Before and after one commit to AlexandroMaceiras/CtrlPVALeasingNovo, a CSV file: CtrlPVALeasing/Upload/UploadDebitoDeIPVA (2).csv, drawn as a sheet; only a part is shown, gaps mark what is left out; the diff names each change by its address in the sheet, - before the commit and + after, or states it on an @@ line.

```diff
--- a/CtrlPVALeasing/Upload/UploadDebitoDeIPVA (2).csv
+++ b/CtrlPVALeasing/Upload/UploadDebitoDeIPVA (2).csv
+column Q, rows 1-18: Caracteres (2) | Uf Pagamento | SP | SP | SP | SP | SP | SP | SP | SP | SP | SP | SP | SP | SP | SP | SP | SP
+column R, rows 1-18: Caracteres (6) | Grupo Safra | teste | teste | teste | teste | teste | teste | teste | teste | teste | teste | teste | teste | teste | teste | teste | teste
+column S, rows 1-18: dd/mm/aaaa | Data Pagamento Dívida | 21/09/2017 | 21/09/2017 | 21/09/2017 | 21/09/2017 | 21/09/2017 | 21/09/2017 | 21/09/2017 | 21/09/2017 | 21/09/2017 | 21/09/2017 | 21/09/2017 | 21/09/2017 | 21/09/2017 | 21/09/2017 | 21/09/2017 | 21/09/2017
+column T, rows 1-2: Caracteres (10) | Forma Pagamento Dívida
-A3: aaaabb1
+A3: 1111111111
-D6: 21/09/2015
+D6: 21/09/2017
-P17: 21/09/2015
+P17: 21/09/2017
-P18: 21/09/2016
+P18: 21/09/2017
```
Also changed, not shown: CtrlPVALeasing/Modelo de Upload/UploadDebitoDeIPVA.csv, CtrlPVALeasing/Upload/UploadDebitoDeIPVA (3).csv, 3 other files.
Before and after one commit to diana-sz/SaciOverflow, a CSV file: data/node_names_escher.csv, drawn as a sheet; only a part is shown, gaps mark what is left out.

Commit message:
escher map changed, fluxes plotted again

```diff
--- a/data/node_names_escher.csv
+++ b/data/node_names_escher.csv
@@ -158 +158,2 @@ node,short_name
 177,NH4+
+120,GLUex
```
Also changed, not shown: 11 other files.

EXERCISE GOAL: What is needed is one number: how many lines of the records above contain the word "changed".

RESPONSE AREA: 3